▸ **TASK INSTRUCTIONS**:
Please filter the entries and return only the lines that include "width".

==== THE DATA

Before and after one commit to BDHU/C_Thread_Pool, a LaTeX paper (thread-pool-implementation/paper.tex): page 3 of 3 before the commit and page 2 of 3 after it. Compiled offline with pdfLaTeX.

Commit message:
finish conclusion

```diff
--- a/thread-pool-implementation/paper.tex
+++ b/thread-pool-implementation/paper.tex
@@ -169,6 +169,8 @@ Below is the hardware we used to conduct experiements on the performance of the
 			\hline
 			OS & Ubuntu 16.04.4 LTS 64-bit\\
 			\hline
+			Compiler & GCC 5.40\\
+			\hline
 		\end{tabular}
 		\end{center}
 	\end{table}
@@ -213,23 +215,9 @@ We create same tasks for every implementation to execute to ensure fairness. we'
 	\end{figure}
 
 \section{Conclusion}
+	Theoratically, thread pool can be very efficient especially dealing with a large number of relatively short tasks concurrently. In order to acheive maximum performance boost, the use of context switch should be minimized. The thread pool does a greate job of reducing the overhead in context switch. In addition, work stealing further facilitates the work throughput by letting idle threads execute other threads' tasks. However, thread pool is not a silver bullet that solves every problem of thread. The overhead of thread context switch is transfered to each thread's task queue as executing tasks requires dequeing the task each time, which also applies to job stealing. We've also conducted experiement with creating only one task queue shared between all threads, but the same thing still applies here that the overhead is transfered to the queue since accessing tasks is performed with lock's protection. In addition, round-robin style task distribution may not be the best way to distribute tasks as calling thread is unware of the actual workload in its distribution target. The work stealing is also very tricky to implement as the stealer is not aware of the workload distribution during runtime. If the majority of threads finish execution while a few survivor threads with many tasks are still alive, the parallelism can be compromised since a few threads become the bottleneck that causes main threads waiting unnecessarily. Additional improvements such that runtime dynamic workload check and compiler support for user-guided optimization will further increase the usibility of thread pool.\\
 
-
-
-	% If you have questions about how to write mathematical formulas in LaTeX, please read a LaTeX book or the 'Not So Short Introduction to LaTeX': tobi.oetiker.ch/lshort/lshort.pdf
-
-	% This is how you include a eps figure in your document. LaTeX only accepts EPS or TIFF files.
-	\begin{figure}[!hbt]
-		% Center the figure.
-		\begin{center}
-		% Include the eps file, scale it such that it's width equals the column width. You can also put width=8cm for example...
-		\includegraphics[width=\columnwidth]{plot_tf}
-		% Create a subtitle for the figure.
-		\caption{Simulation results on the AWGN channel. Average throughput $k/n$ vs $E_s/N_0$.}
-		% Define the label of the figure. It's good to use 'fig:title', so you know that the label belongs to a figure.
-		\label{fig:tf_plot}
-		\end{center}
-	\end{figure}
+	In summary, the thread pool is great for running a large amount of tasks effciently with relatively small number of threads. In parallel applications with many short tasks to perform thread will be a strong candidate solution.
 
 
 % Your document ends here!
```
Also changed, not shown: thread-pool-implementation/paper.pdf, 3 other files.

========

▸ **ANSWER FOR THE TASK**:
-		% Include the eps file, scale it such that it's width equals the column width. You can also put width=8cm for example...
-		\includegraphics[width=\columnwidth]{plot_tf}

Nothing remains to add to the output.